I was absolutely enamored with the Walker Art Center’s previous exhibit, “International Pop.” I maybe went six times. I absolutely loved it, and I was convinced that the next one couldn’t possibly match the level of inspiration and awe that I felt when visiting. Hippie Modernism completely proved my predisposed ideas wrong. Without a doubt, it’s one of the most incredible, thought-provoking exhibits the Walker has ever introduced.

There’s no real plotline to this kind of media: rather a subjective mix of low hums and bright circles; for the 60’s and 70’s, it fits right in.”

— Elizabeth Kupchella

Without a doubt my favorite part of the exhibit is the first piece: a video mixed with deep sound and bright colors located in a small dark room. There’s no real plotline to this kind of media: rather a subjective mix of low hums and bright circles; for the 60’s and 70’s, it fits right in.

The political propaganda and experimental art forms of the 60’s and 70’s were enhanced by the pairing of music and visual arts, an unusual combination for exhibits. For those people who are largely influenced by music, like myself, the experience was enhanced immensely. Being surrounded by visual works with sounds gave shape to the experience as a whole. Music, especially psychedelic rock, is at the heart of the inspiration for many of the exhibit’s works. 

This mission of the exhibit is emphasized through Timothy Leary’s mantra of “Turn On, Tune In, Drop Out.” Leary, a Harvard psychology professor in the 60’s and 70’s, was known for his interest and advocacy for psychedelic enhancement. ‘Turn on’ was intended to be a call for individuals to essentially awaken their senses. ‘Tune in’ was an initiative to take action on those senses: interacting with one another and understanding the world around them. Lastly, ‘Drop Out’ meant checking out from societal codependency and understanding one’s self as an individual.

The exhibit channels the relaxed, Woodstock-like culture of the 60’s and 70’s, challenging societal norms and cultural customs of the time. A lot of the time period focused on experimenting with an individual’s perceptions of politics, art, culture, and more.

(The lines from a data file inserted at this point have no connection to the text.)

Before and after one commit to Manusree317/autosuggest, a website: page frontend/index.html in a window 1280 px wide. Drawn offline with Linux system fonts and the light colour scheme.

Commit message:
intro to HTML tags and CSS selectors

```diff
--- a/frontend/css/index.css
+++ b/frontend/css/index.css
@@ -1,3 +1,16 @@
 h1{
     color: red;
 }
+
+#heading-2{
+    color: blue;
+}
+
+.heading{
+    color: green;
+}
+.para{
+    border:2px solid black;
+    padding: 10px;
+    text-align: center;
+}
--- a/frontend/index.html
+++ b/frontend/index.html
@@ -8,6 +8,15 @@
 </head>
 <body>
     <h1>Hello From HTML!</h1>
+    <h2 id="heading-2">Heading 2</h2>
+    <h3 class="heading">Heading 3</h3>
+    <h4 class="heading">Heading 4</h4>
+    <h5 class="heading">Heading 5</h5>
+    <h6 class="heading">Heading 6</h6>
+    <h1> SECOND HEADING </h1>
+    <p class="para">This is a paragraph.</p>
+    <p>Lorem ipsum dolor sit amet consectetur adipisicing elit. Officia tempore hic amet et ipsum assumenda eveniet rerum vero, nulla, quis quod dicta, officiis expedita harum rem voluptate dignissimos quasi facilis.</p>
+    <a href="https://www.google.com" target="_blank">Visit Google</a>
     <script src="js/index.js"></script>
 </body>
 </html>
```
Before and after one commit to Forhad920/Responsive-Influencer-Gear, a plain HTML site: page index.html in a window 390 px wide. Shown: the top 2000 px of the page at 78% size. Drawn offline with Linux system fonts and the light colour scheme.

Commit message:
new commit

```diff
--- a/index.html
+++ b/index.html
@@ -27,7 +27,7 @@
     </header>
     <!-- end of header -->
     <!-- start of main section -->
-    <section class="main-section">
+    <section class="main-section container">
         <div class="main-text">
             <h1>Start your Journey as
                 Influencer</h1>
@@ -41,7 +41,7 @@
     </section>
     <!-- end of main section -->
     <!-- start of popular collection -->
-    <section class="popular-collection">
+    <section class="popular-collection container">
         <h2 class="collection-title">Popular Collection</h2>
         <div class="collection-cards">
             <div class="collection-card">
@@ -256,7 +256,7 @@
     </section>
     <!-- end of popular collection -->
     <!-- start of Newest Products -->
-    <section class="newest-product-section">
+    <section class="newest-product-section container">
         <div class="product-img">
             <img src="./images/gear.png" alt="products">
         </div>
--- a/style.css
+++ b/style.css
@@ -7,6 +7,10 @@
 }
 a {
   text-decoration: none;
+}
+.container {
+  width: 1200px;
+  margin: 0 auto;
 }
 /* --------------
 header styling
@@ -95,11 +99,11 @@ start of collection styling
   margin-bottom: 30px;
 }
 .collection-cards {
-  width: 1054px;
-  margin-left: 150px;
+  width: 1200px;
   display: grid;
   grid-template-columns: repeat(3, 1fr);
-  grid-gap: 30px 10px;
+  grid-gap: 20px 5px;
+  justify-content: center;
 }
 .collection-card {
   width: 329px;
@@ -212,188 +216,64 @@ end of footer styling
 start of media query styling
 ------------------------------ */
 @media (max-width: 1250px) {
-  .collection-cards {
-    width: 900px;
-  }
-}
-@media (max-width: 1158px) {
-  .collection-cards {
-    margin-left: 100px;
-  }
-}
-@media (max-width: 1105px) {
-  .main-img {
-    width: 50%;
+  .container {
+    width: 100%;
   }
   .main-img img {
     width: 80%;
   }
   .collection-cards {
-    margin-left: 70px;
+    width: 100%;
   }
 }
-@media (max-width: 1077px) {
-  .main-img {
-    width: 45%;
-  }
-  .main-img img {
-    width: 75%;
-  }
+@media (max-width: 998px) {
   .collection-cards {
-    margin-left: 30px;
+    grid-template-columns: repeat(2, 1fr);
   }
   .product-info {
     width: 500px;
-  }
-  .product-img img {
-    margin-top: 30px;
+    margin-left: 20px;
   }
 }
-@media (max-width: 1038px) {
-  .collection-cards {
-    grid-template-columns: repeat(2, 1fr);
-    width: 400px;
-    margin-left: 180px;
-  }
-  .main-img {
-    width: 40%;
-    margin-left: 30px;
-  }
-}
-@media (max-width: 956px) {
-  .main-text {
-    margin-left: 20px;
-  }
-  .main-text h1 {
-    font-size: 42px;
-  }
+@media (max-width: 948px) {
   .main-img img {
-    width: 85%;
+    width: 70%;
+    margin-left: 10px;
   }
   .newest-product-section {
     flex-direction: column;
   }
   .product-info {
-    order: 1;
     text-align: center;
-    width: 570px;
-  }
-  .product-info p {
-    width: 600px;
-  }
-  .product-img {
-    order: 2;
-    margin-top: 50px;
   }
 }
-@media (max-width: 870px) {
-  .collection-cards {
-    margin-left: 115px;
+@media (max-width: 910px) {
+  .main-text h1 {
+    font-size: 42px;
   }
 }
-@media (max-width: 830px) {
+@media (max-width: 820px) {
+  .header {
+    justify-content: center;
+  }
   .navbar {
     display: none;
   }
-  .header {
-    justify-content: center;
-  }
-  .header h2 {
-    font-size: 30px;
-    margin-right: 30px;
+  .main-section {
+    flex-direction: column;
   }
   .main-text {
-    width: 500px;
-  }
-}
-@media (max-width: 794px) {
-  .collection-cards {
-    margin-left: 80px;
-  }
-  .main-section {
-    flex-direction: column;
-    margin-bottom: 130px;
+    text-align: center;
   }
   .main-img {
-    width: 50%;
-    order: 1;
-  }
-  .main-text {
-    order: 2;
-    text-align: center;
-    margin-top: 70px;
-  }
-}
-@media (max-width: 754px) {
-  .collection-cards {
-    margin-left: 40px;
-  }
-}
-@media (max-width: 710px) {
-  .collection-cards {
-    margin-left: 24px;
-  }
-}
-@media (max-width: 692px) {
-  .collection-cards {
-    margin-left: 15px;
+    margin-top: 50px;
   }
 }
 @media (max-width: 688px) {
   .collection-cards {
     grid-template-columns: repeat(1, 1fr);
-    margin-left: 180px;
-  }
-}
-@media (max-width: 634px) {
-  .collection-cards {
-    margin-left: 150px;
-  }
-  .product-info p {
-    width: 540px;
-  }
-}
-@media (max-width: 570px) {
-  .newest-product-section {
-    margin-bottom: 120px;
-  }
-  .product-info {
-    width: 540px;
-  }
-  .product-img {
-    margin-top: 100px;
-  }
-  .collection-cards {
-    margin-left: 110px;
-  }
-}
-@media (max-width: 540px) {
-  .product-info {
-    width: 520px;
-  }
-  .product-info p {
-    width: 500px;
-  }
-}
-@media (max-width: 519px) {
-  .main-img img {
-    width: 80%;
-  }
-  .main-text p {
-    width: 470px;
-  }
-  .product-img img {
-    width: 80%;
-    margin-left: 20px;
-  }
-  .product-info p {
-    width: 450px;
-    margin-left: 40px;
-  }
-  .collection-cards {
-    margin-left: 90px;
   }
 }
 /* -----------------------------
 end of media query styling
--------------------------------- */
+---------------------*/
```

Although the exhibit ends February 28th, I’d recommend seeing it as soon as possible. The Walker has done an incredible job of bringing a certain time period into artistic translation of the hippie movement, and it would be a shame to miss.